The Open Public Meetings Act of 1971 (OPMA), chapter 42.30 RCW, is a powerfully worded statute that broadly protects the public's right of access to all forms of public meetings. Under the terms of the statute, governmental bodies cannot set conditions on the right to attend a public meeting unless reasonably based on the need to keep order.
Donna Zink was excluded from a Mesa city council meeting because she sought to video record the proceedings. The video recording was not inherently disruptive; Ms. Zink was prohibited from making a recording simply because at least some members of the city council did not wish to be on video. By conditioning Ms. Zink's attendance at the city council meeting on her agreement not to make a video recording, Mesa violated Ms. Zink's rights under the OPMA….
The OPMA recognizes very few avenues for restricting attendance at governmental meetings. The statute recognizes the authority to exclude the public from executive sessions. In addition, the governing body may remove a member of the public who is disrupting the orderly conduct of business. But any such removal must be reasonable.
One of the core protections under the OPMA is that an individual's right to attend a public meeting cannot be restricted to fulfilment of a "condition precedent." RCW 42.30.040. The statute does not define what is meant by "condition precedent." Black's Law Dictionary defines the term as:
An act or event, other than a lapse of time, that must exist or occur before a duty to perform something promised arises. ● If the condition does not occur and is not excused, the promised performance need not be rendered. The most common condition contemplated by this phrase is the immediate or unconditional duty of performance by a promisor.
Under the foregoing definition, extracting a promise not to record as a precondition on attendance at a public meeting would appear to qualify as a condition precedent. This understanding is also consistent with the purpose of the OPMA, which is to grant the people of the state of Washington the right to be informed and retain control over governmental agencies.
The foregoing understanding of the OPMA is consistent with a 1998 attorney general opinion. When asked by a county prosecutor whether "a county legislative body [may] prohibit an individual from using a video or audio recording device to record a meeting or hearing conducted by county officials," the Office of the Attorney General concluded:
A county does not have authority to ban video or sound recording of a meeting required to be open to the public by the [OPMA]; the county could regulate recording only to the extent necessary to preserve order at the meeting and facilitate public attendance.
While we are not bound by attorney general opinions, we generally give them great weight.
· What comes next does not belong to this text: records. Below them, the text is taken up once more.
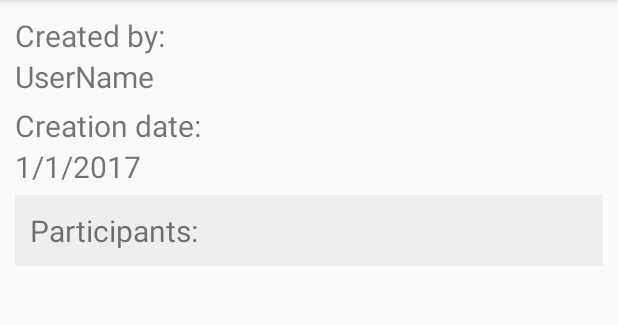
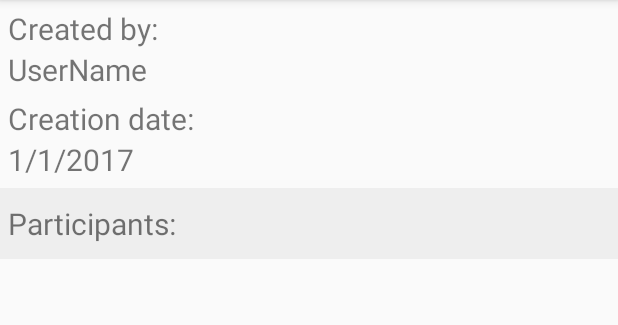
Before and after one commit to agbaria/SharedShoppingList, an Android app: the fragment ListInfoFragment shown on its own in the app's theme, on a phone screen of 412 x 824 dp, the part 84-409 px from its top. Run offline under Robolectric (Android 15) with nearby library versions, the phone set to English and light mode, and no system bars; our stand-ins replace Firebase (no records; nobody signed in at launch, a user with empty details on screens opened directly); 3 statements that could not run were skipped.

Commit message:
fixed leave list bug

```diff
--- a/app/build.gradle
+++ b/app/build.gradle
@@ -42,4 +42,5 @@ dependencies {
 
 
 
+
 apply plugin: 'com.google.gms.google-services'
--- a/app/src/main/java/dev/agbaria/sharedshoppinglist/Adapters/ListInfoFriendsAdapter.java
+++ b/app/src/main/java/dev/agbaria/sharedshoppinglist/Adapters/ListInfoFriendsAdapter.java
@@ -54,7 +54,7 @@ public class ListInfoFriendsAdapter extends RecyclerView.Adapter<RecyclerView.Vi
             HeaderViewHolder viewHolder = (HeaderViewHolder) holder;
             viewHolder.listOwner.setText(list.getListOwner());
             Date date = new Date(list.getCreationTimeStamp() * 1000L);
-            viewHolder.creationDate.setText(DateFormat.format("dd-MM-yyyy", date));
+            viewHolder.creationDate.setText(DateFormat.format("dd/MM/yyyy", date));
         }
         else{
             FriendViewHolder viewHolder = (FriendViewHolder) holder;
--- a/app/src/main/java/dev/agbaria/sharedshoppinglist/Fragments/ListInfoFragment.java
+++ b/app/src/main/java/dev/agbaria/sharedshoppinglist/Fragments/ListInfoFragment.java
@@ -22,6 +22,7 @@ import java.util.ArrayList;
 
 import dev.agbaria.sharedshoppinglist.Adapters.ListInfoFriendsAdapter;
 import dev.agbaria.sharedshoppinglist.Models.ShoppingList;
+import dev.agbaria.sharedshoppinglist.MyChildEventListener;
 import dev.agbaria.sharedshoppinglist.R;
 
 /**
@@ -37,6 +38,7 @@ public class ListInfoFragment extends Fragment {
     private ArrayList<DataSnapshot> snapshots;
     private View view;
     private ListInfoFriendsAdapter adapter;
+    private MyChildEventListener myListener;
 
     public static Fragment getInstance(String listID, ShoppingList list) {
         Fragment fragment = new ListInfoFragment();
@@ -66,8 +68,8 @@ public class ListInfoFragment extends Fragment {
     @Override
     public View onCreateView(LayoutInflater inflater, ViewGroup container,
                              Bundle savedInstanceState) {
-        View view = inflater.inflate(R.layout.fragment_list_info, container, false);
-        this.view = view;
+        this.view = inflater.inflate(R.layout.fragment_list_info, container, false);
+        initRecycler();
         return view;
     }
 
@@ -80,11 +82,6 @@ public class ListInfoFragment extends Fragment {
     @Override
     public void onResume() {
         super.onResume();
-        init();
-    }
-
-    private void init() {
-        initRecycler();
         updateContent();
     }
 
@@ -93,49 +90,19 @@ public class ListInfoFragment extends Fragment {
         recycler.setLayoutManager(new LinearLayoutManager(getContext()));
         adapter = new ListInfoFriendsAdapter(snapshots, list,getActivity());
         recycler.setAdapter(adapter);
+        myListener = new MyChildEventListener(snapshots, adapter);
     }
 
     private void updateContent() {
         snapshots.clear();
         DatabaseReference rootRef = FirebaseDatabase.getInstance().getReference();
-        rootRef.child("SharedWith").child(listID).addChildEventListener(new ChildEventListener() {
-            @Override
-            public void onChildAdded(DataSnapshot dataSnapshot, String s) {
-                snapshots.add(dataSnapshot);
-                adapter.notifyItemInserted(snapshots.size() - 1);
-            }
-
-            @Override
-            public void onChildChanged(DataSnapshot dataSnapshot, String s) {
-                int position = getListPosition(dataSnapshot.getKey());
-                snapshots.set(position, dataSnapshot);
-                adapter.notifyItemChanged(position);
-            }
-
-            @Override
-            public void onChildRemoved(DataSnapshot dataSnapshot) {
-                int position = getListPosition(dataSnapshot.getKey());
-                snapshots.remove(position);
-                adapter.notifyItemRemoved(position);
-            }
-
-            @Override
-            public void onChildMoved(DataSnapshot dataSnapshot, String s) {
-
-            }
-
-            @Override
-            public void onCancelled(DatabaseError databaseError) {
-
-            }
-        });
+        rootRef.child("SharedWith").child(listID).addChildEventListener(myListener);
     }
 
-    private int getListPosition(String key) {
-        for (int i = 0; i < snapshots.size(); i++) {
-            if (snapshots.get(i).getKey().equals(key))
-                return i;
-        }
-        throw new IllegalArgumentException("List key was not found");
+    @Override
+    public void onPause() {
+        super.onPause();
+        DatabaseReference rootRef = FirebaseDatabase.getInstance().getReference();
+        rootRef.child("SharedWith").child(listID).removeEventListener(myListener);
     }
 }
--- a/app/src/main/java/dev/agbaria/sharedshoppinglist/Fragments/ResetPassword.java
+++ b/app/src/main/java/dev/agbaria/sharedshoppinglist/Fragments/ResetPassword.java
@@ -26,7 +26,7 @@ import dev.agbaria.sharedshoppinglist.Utils;
  * Created by ANDROID on 21/12/2016.
  */
 
-public class ResetPassword extends DialogFragment implements View.OnClickListener{
+public class ResetPassword extends DialogFragment implements View.OnClickListener {
 
     EditText etEmail;
     Button btnCancel, btnReset;
--- /dev/null
+++ b/app/src/main/java/dev/agbaria/sharedshoppinglist/MyChildEventListener.java
@@ -0,0 +1,64 @@
+package dev.agbaria.sharedshoppinglist;
+
+import android.support.v7.widget.RecyclerView;
+
+import com.google.firebase.database.ChildEventListener;
+import com.google.firebase.database.DataSnapshot;
+import com.google.firebase.database.DatabaseError;
+
+import java.util.ArrayList;
+
+import dev.agbaria.sharedshoppinglist.Adapters.SharedListsAdapter;
+
+/**
+ * Created by 3la2 on 22/01/2017.
+ */
+
+public class MyChildEventListener implements ChildEventListener {
+
+    private ArrayList<DataSnapshot> snapshots;
+    private RecyclerView.Adapter adapter;
+
+    public MyChildEventListener(ArrayList<DataSnapshot> snapshots, RecyclerView.Adapter adapter) {
+        this.snapshots = snapshots;
+        this.adapter = adapter;
+    }
+
+    @Override
+    public void onChildAdded(DataSnapshot dataSnapshot, String s) {
+        snapshots.add(dataSnapshot);
+        adapter.notifyItemInserted(snapshots.size() - 1);
+    }
+
+    @Override
+    public void onChildChanged(DataSnapshot dataSnapshot, String s) {
+        int position = getListPosition(dataSnapshot.getKey());
+        snapshots.set(position, dataSnapshot);
+        adapter.notifyItemChanged(position);
+    }
+
+    @Override
+    public void onChildRemoved(DataSnapshot dataSnapshot) {
+        int position = getListPosition(dataSnapshot.getKey());
+        snapshots.remove(position);
+        adapter.notifyItemRemoved(position);
+    }
+
+    @Override
+    public void onChildMoved(DataSnapshot dataSnapshot, String s) {
+
+    }
+
+    @Override
+    public void onCancelled(DatabaseError databaseError) {
+
+    }
+
+    private int getListPosition(String key) {
+        for (int i = 0; i < snapshots.size(); i++) {
+            if (snapshots.get(i).getKey().equals(key))
+                return i;
+        }
+        throw new IllegalArgumentException("List key was not found");
+    }
+}
--- a/app/src/main/res/layout/fragment_list_info.xml
+++ b/app/src/main/res/layout/fragment_list_info.xml
@@ -2,8 +2,7 @@
     xmlns:tools="http://schemas.android.com/tools"
     android:layout_width="match_parent"
     android:layout_height="match_parent"
-    tools:context="dev.agbaria.sharedshoppinglist.Fragments.ListInfoFragment"
-    android:padding="10dp">
+    tools:context="dev.agbaria.sharedshoppinglist.Fragments.ListInfoFragment">
 
     <android.support.v7.widget.RecyclerView
         android:layout_width="match_parent"
--- a/app/src/main/res/layout/list_info_header.xml
+++ b/app/src/main/res/layout/list_info_header.xml
@@ -8,7 +8,9 @@
         android:layout_height="wrap_content"
         android:id="@+id/tv1"
         android:text="Created by: "
-        android:textSize="20sp"/>
+        android:textSize="20sp"
+        android:layout_marginTop="5dp"
+        android:layout_marginLeft="5dp"/>
 
     <TextView
         android:layout_width="wrap_content"
@@ -17,6 +19,7 @@
         android:text="UserName"
         android:textSize="20sp"
         android:layout_below="@id/tv1"
+        android:layout_marginLeft="5dp"
         android:layout_marginBottom="5dp"/>
 
     <TextView
@@ -25,7 +28,8 @@
         android:id="@+id/tv2"
         android:text="Creation date: "
         android:textSize="20sp"
-        android:layout_below="@id/tvListOwner"/>
+        android:layout_below="@id/tvListOwner"
+        android:layout_marginLeft="5dp"/>
 
     <TextView
         android:layout_width="wrap_content"
@@ -34,6 +38,7 @@
         android:text="1/1/2017"
         android:textSize="20sp"
         android:layout_below="@id/tv2"
+        android:layout_marginLeft="5dp"
         android:layout_marginBottom="5dp"/>
 
     <TextView
@@ -46,6 +51,8 @@
         android:background="#EEEEEE"
         android:layout_below="@+id/tvCreationDate"
         android:layout_alignParentLeft="true"
-        android:layout_alignParentStart="true" />
+        android:layout_alignParentStart="true"
+        android:paddingStart="5dp"
+        android:paddingLeft="5dp" />
 
 </RelativeLayout>
--- a/app/src/main/res/values/strings.xml
+++ b/app/src/main/res/values/strings.xml
@@ -21,4 +21,5 @@
     <string name="client_id">125901932735-lvk5t9k0e0r7vhhig3p5krg0mvtu89bc.apps.googleusercontent.com</string>
     <string name="email_hint">Friend email</string>
     <string name="action_list_info">List info</string>
+    <string name="leave_btn">leave</string>
 </resources>
```
Also changed, not shown: app/src/main/java/dev/agbaria/sharedshoppinglist/Fragments/LeaveListFragment.java (added, +54 -0 lines), app/src/main/java/dev/agbaria/sharedshoppinglist/Fragments/ListItemsFragment.java (+28 -44 lines), app/src/main/java/dev/agbaria/sharedshoppinglist/Fragments/SharedListsFragment.java (+10 -42 lines), app/src/main/res/layout/fragment_leave_list.xml (added, +62 -0 lines).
Such weight is especially appropriate here, given the opinion has been in place for over 20 years and the OPMA has been amended several times during this period with no changes that would impact the opinion.
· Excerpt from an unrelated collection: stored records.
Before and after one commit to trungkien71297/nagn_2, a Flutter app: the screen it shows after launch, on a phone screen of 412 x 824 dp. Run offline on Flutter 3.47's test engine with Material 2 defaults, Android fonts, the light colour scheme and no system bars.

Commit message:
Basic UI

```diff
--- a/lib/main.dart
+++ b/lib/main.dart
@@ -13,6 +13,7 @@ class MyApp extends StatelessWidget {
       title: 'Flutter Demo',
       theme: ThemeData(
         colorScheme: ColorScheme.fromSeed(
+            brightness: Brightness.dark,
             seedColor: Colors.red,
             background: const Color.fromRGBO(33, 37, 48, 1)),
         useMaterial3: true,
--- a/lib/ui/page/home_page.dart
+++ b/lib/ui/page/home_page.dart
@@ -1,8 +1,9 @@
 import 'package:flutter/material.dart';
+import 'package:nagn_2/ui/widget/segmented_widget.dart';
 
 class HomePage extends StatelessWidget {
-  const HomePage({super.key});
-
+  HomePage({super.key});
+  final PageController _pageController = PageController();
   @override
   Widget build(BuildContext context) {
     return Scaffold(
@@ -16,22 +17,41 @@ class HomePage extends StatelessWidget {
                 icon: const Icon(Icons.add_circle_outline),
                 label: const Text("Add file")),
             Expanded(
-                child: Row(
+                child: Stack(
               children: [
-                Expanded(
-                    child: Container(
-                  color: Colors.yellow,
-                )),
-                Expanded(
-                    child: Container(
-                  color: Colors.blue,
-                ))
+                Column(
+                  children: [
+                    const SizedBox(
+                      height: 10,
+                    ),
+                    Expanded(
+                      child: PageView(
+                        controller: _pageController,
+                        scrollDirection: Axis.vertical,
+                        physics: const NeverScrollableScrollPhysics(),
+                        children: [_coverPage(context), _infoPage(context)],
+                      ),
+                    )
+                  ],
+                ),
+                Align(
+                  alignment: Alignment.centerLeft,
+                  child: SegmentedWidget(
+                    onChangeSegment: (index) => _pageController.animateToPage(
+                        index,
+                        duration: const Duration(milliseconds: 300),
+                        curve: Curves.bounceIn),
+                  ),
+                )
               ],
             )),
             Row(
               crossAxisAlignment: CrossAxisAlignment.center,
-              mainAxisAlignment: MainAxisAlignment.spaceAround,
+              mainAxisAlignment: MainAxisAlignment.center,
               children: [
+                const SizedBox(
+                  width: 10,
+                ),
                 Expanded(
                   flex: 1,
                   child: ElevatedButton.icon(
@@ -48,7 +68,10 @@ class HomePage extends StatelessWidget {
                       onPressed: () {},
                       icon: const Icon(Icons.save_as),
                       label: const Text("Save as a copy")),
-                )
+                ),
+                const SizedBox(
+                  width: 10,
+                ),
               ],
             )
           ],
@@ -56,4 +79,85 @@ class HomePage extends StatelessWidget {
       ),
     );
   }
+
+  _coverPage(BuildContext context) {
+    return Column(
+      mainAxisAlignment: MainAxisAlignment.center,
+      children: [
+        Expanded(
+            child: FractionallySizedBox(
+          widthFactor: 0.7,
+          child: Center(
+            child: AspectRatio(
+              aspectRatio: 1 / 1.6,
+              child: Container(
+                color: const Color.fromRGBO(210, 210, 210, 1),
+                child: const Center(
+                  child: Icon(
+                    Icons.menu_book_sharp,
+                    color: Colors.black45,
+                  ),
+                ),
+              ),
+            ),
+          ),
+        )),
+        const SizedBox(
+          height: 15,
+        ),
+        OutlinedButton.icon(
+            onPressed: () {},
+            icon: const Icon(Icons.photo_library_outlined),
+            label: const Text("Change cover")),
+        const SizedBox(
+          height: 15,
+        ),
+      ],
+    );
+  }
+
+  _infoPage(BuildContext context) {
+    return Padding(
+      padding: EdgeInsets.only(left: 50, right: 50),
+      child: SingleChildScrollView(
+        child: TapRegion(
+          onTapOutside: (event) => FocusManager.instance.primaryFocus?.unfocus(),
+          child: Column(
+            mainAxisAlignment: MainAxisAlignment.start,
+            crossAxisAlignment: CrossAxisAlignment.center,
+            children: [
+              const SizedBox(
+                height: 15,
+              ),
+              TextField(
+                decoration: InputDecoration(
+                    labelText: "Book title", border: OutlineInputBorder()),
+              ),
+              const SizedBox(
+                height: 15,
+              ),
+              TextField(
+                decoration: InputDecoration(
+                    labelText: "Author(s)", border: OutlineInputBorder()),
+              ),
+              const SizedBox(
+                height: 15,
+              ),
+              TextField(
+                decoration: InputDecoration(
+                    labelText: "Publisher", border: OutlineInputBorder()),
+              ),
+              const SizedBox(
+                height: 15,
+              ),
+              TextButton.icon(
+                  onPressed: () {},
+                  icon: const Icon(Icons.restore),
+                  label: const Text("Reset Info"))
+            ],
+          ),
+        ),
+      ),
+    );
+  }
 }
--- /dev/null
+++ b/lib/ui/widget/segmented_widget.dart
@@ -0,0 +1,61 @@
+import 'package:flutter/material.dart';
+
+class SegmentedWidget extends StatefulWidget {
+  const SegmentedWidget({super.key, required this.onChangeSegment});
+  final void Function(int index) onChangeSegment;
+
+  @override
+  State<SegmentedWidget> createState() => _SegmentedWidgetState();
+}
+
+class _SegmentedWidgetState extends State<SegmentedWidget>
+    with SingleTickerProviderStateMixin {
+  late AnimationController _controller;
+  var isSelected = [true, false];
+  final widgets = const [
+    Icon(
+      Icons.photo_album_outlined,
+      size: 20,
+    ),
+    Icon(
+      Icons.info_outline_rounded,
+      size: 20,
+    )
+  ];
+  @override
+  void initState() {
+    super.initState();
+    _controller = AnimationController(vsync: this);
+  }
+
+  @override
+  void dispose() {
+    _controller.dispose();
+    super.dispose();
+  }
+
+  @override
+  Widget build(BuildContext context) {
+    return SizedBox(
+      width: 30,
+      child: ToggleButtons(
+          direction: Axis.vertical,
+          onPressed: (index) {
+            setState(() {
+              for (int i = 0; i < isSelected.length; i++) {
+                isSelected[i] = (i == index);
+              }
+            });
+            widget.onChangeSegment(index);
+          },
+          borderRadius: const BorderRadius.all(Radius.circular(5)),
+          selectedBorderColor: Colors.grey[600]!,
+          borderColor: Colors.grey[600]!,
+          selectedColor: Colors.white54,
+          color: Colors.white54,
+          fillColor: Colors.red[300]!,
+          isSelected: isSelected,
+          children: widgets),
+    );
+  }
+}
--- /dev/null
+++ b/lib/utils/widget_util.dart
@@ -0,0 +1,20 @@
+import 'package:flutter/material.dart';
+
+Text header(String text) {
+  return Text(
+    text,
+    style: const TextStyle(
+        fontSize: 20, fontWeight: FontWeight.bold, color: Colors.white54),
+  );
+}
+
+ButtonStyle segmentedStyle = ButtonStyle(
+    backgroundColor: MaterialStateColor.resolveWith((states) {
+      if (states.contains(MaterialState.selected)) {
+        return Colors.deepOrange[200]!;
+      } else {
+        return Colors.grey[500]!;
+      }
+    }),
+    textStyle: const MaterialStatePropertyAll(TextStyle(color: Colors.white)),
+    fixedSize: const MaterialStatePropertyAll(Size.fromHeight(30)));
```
We interpret the OPMA as prohibiting governing bodies from restricting audio or video recordings as a condition precedent to attending a public meeting. This is not to say a governing body cannot exclude a member of the public who is recording a meeting in a disruptive manner. But the undisputed facts show this is not what happened here. The video evidence demonstrates Ms. Zink did not cause a disturbance when she began recording. The discussion between Ms. Zink, Mayor Ross and others was civil and orderly. There were no threats and the discussion took place prior to the council's discussion of items on the agenda. Unlike the circumstances in Kast, Ms. Zink's actions did not constitute an interruption of the council's public meeting. The decision to eject Ms. Zink from the May 8, 2003, city council meeting was not reasonable under the circumstances….